The Three Major Sociological Theories
As a science that is concerned with the systematic study of human society,
sociology has three major theories for its backbone:
structural-functional, social-conflict and symbolic-interaction.
THE STRUCTURAL-FUNCTIONAL APPROACH
Is a framework for building theory that sees societies as a complex social
organism. August Comte who is considered the father of sociology held the
view that society’s social structure help to promote solidarity and stability.
Functional theorists are concerned with how patterns of behavior help
Societies function. It was also Comte’s idea that sociological investigations
should be carried out scientifically - an approach known as positivism.
Emile Durkheim work advanced the structural-functional theory by viewing
society as built on social facts, or patterned ways of acting and thinking.
According to Robert Merton, some of these social patterns have intended
consequencies – manifest function; while the purpose of other behaviors are
not obvious – latent functions
THE SOCIAL-CONFLICT APPROACH
Conflict theorists view human society as an arena of inequalities that breed
conflicts and changes.
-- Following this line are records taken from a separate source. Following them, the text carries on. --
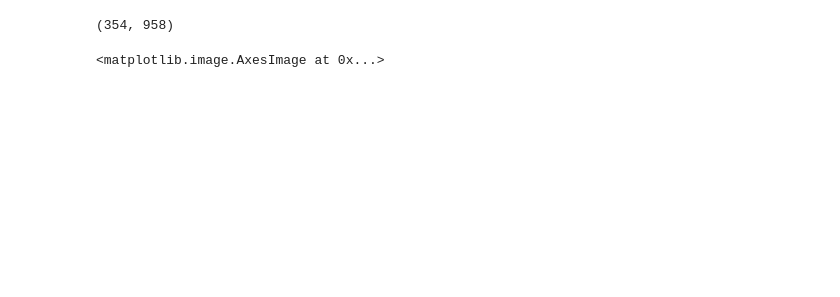
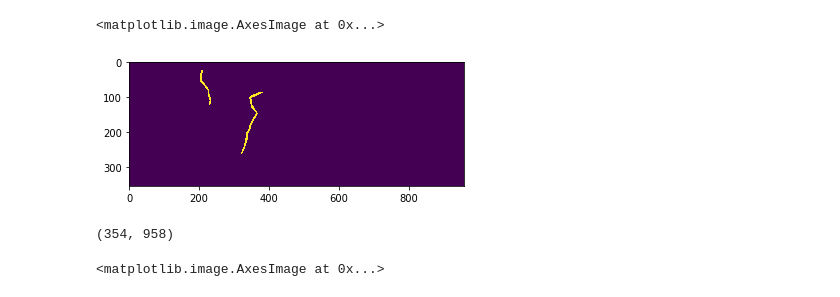
Before and after one commit to DiUS/deeplab-utils, a Jupyter notebook: converting binary masks to instance mask.ipynb, the cells around one changed output. Drawn from its saved outputs; the diff is of its cells as text; code cells hidden in the pictures; blank space fills up the shorter version.

```diff
--- a/converting binary masks to instance mask.ipynb
+++ b/converting binary masks to instance mask.ipynb
@@ -10,3 +20,8 @@ vein_type_3_binary_mask = imageio.imread("https://imagemasks.s3.amazonaws.com/1d
+# %%
+plt.imshow(vein_type_3_binary_mask)
+# %% [output]
+<matplotlib.image.AxesImage at 0x...>
+[figure, added]
 # %%
 vein_type_1_colour = np.array([0,255,0])     # green
 vein_type_2_colour = np.array([0,0,255])     # blue
```
Also changed, not shown: parts of 11 cells of this notebook.
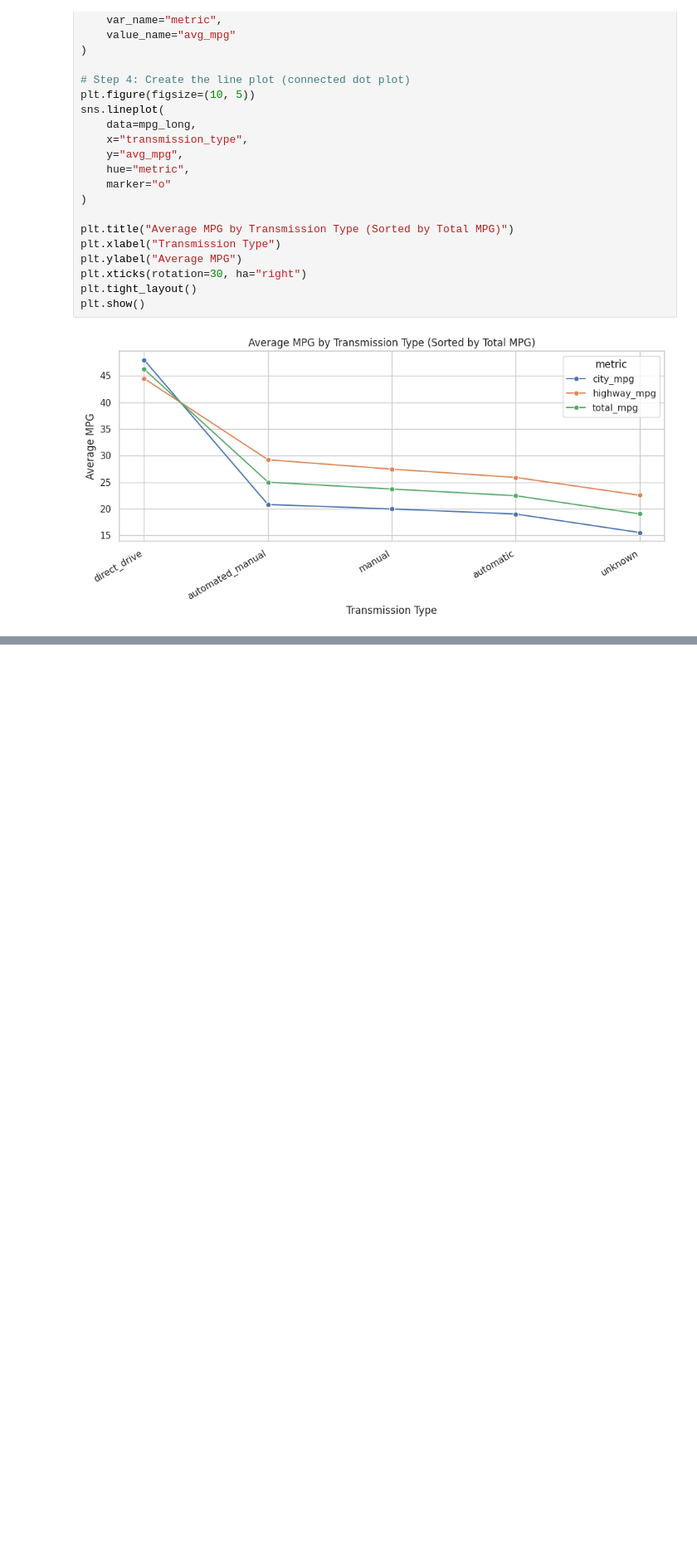
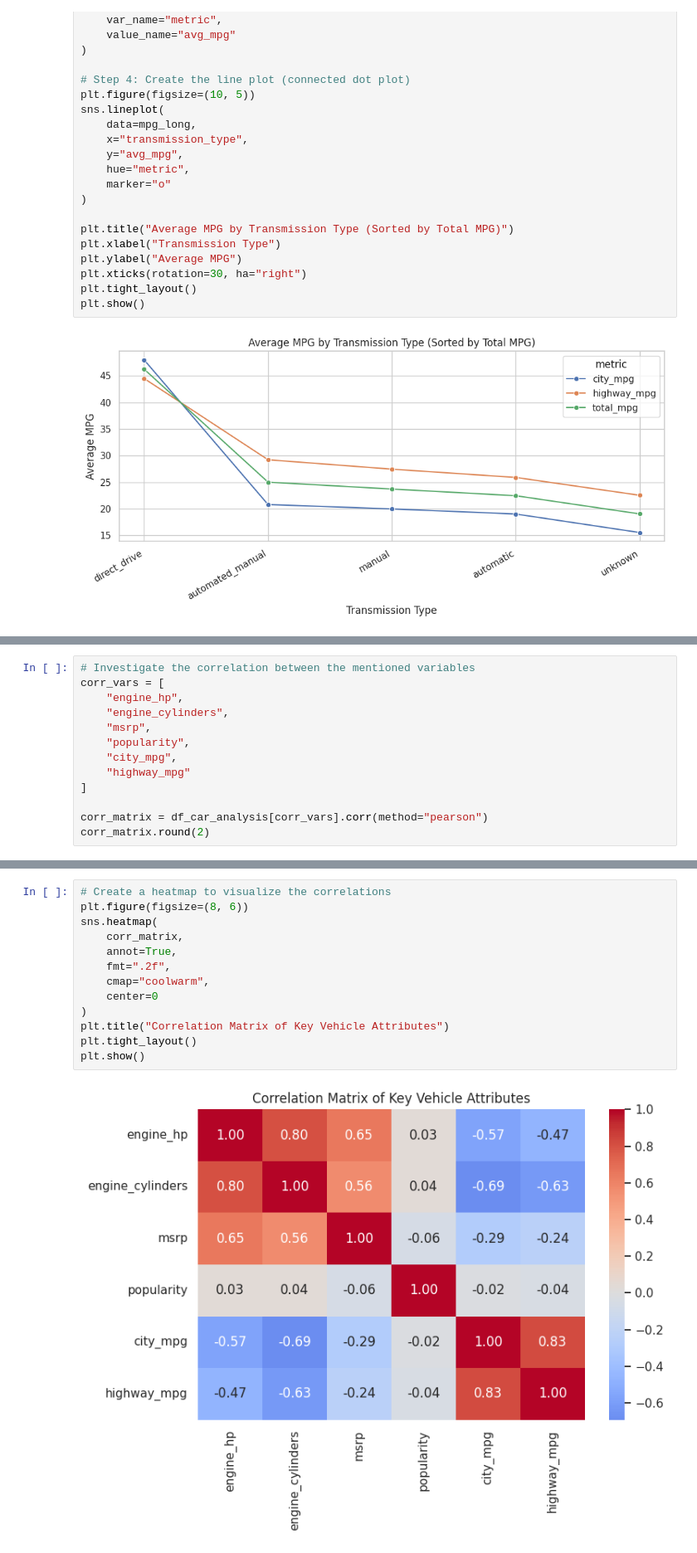
Before and after one commit to t-jor/car-market-analysis, a Jupyter notebook: notebooks/car_market_analysis.ipynb, the cells around one changed output, grey strips where cells are left out. Shown at 83% size. Saved outputs shown, nothing was run; the diff lists cells and outputs as text; blank space fills up the shorter version.

Commit message:
Added Correlation, Regression, Anova and Summary

```diff
--- a/notebooks/car_market_analysis.ipynb
+++ b/notebooks/car_market_analysis.ipynb
@@ -1077,0 +1078,13 @@ plt.show()
+# %%
+# Investigate the correlation between the mentioned variables
+corr_vars = [
+    "engine_hp",
+    "engine_cylinders",
+    "msrp",
+    "popularity",
+    "city_mpg",
+    "highway_mpg"
+]
+
+corr_matrix = df_car_analysis[corr_vars].corr(method="pearson")
+corr_matrix.round(2)
@@ -1077,0 +1099,15 @@ plt.show()
+# %%
+# Create a heatmap to visualize the correlations
+plt.figure(figsize=(8, 6))
+sns.heatmap(
+    corr_matrix,
+    annot=True,
+    fmt=".2f",
+    cmap="coolwarm",
+    center=0
+)
+plt.title("Correlation Matrix of Key Vehicle Attributes")
+plt.tight_layout()
+plt.show()
+# %% [output]
+[figure, added]
```
Also changed, not shown: parts of 17 cells of this notebook.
They are concerned about how social class, race, gender and sexual orientation affect society’s distribution of wealth, power
and prestige. While structural-functional approach is concerned with how a
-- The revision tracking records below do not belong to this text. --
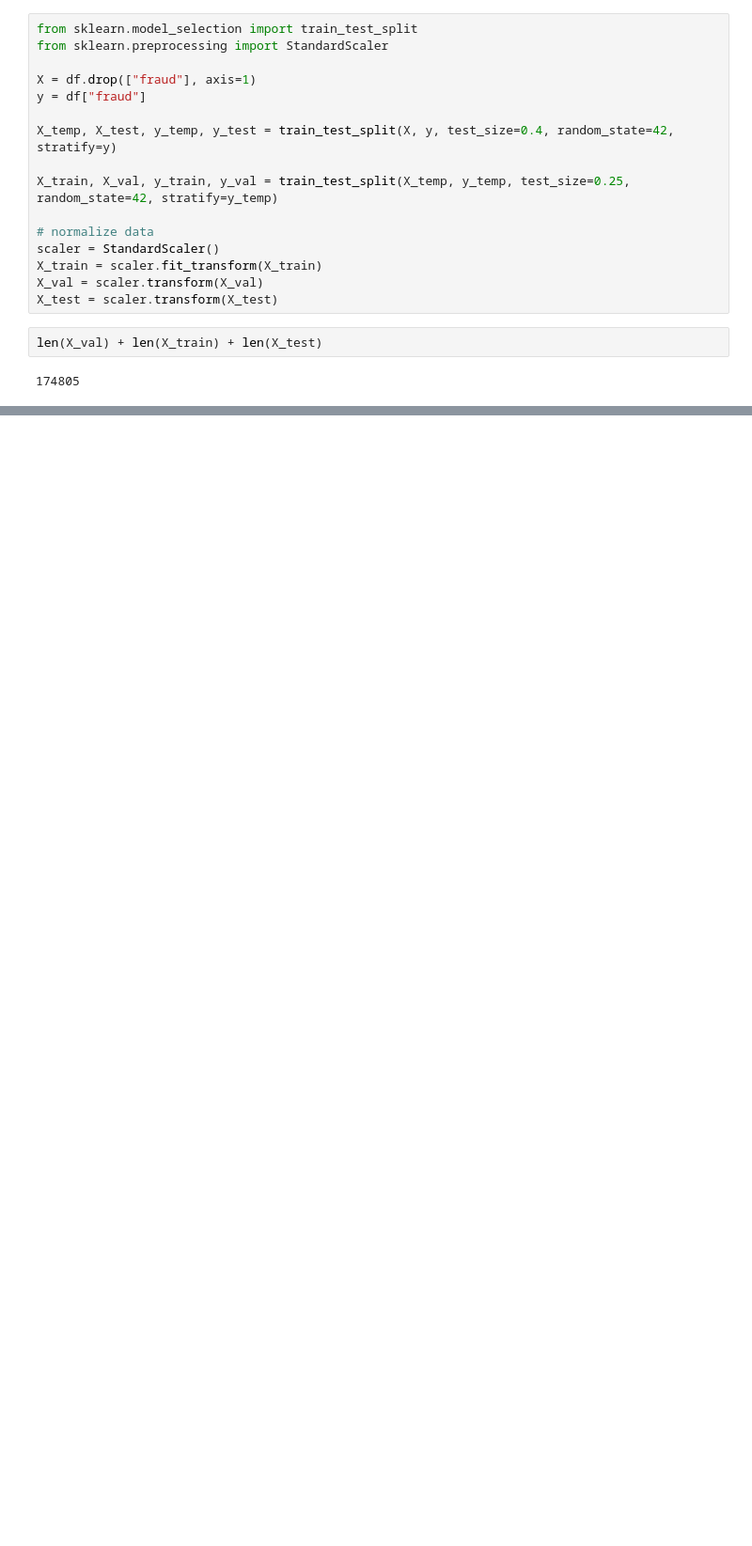
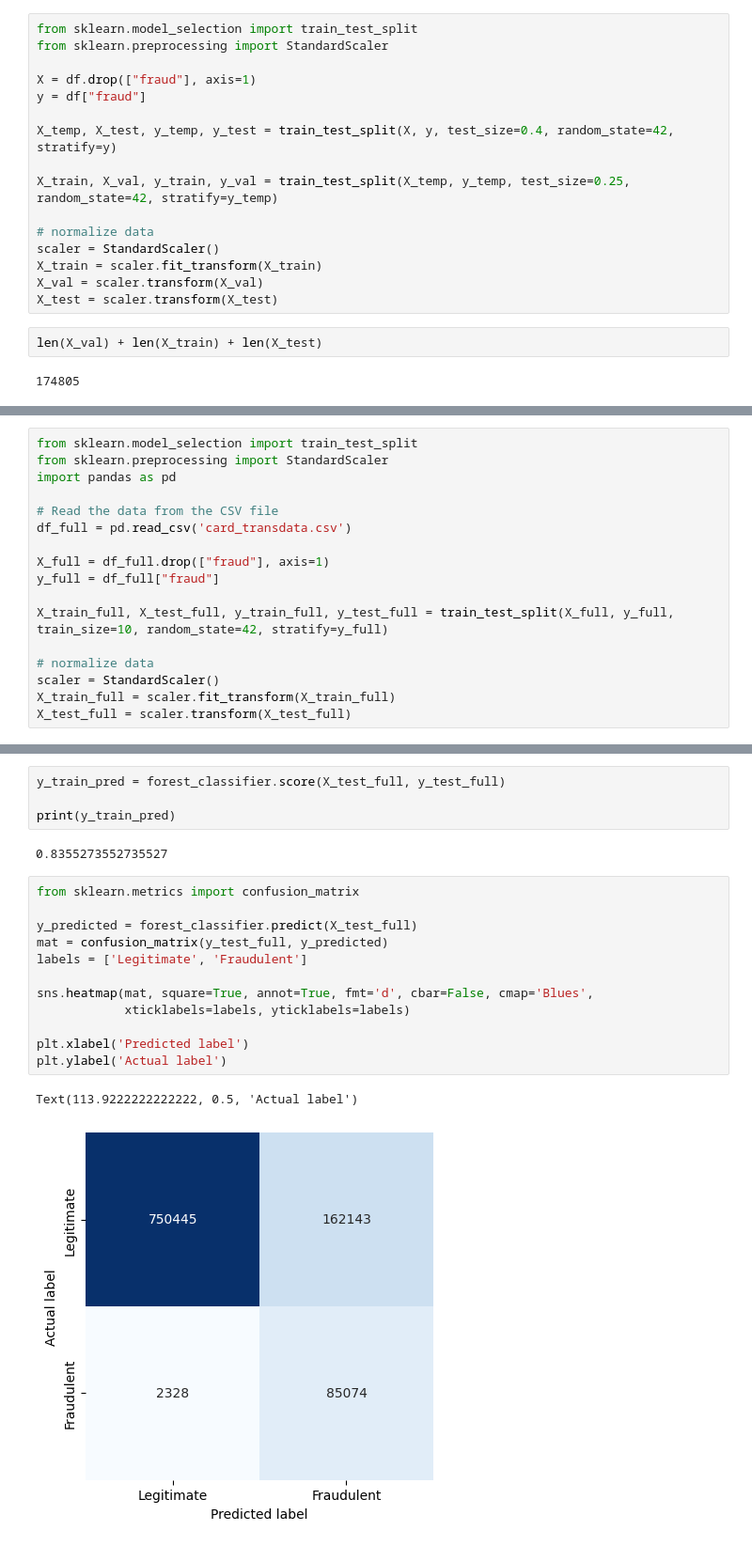
Before and after one commit to ntherndon97/COSC522-Group5, a Jupyter notebook: Group5_FinalProject.ipynb, the cells around one changed output, grey strips where cells are left out. Shown: that part at 94% size. Saved outputs shown, nothing was run; the diff lists cells and outputs as text; blank space fills up the shorter version.

```diff
--- a/Group5_FinalProject.ipynb
+++ b/Group5_FinalProject.ipynb
@@ -218,0 +225,17 @@ print(test_acc)
+# %%
+from sklearn.model_selection import train_test_split
+from sklearn.preprocessing import StandardScaler
+import pandas as pd
+
+# Read the data from the CSV file
+df_full = pd.read_csv('card_transdata.csv')
+
+X_full = df_full.drop(["fraud"], axis=1)
+y_full = df_full["fraud"]
+
+X_train_full, X_test_full, y_train_full, y_test_full = train_test_split(X_full, y_full, train_size=10, random_state=42, stratify=y_full)
+
+# normalize data
+scaler = StandardScaler()
+X_train_full = scaler.fit_transform(X_train_full)
+X_test_full = scaler.transform(X_test_full)
@@ -218,0 +296,21 @@ print(test_acc)
+# %%
+y_train_pred = forest_classifier.score(X_test_full, y_test_full)
+
+print(y_train_pred)
+# %% [output]
+0.8355273552735527
+# %%
+from sklearn.metrics import confusion_matrix
+
+y_predicted = forest_classifier.predict(X_test_full)
+mat = confusion_matrix(y_test_full, y_predicted)
+labels = ['Legitimate', 'Fraudulent']
+
+sns.heatmap(mat, square=True, annot=True, fmt='d', cbar=False, cmap='Blues',
+            xticklabels=labels, yticklabels=labels)
+
+plt.xlabel('Predicted label')
+plt.ylabel('Actual label')
+# %% [output]
+Text(113.9222222222222, 0.5, 'Actual label')
+[figure, added]
```
Also changed, not shown: parts of 23 cells of this notebook.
social structure promotes stability within a society, the social-conflict
approach focuses on the social struggle between the dominant and the
disadvantaged groups within a society - an analysis that Herbert Spencer
referred to as Social Darwinism. He likened the society to the human body
with different organs necessary for survival.
For conflict theorists like Carl Max, the twentieth was a very important
century, in terms of sociological events.
His socio - economic ideas were adopted by the Bolsheviks who won
the class struggle of the Russian society. On the US home front,
race and gender conflict analysis required new approaches.
THE GENDER-CONFLICT APPROACH
The gender-conflict perspective focuses on gender inequality, and is
linked to feminism which advocates equality between men and women.
The approach acknowledges the contributions to sociology by women such
as Jane Adams, Susan .B. Anthony and Harriet Martineau who was
considered the first woman sociologist. Jane Adams campaigned for
the underclass and women’s social equality, and was credited with founding
the Hull House Settlement for poor immigrant families.
THE RACE-CONFLICT APPROACH
The race-conflict approach focuses on social inequality and conflict between
groups of different racial and ethnic backgrounds, and advocates social
equality for ethnic minorities who endure social and economic
disadvantages. The approach also highlights the contributions by minorities
such as Ida .W. Barnet and W .E. Du Bois to the development of sociology.
THE SYMBOLIC-INTERACTION APPROACH
The symbolic approach is a framework for advancing sociological theory
based on close-up analysis of interactions between individuals in specific
settings, a process known as micro-level orientation.
The name most associated with symbolic approach is Max Weber who
emphasized the need to understand a society from the point of view of
individuals who live in it. In the symbolic approach view of society, the
reality people experience is variable and changing, depending on the
symbolic meaning they attach to it.
In conclusion, each approach helps to analyze human societies, but a fuller
understanding can only be attained by applying all three approaches.
Macionis, John J., Sociology, 11th Edition, New Jersey, Pearson, 2007.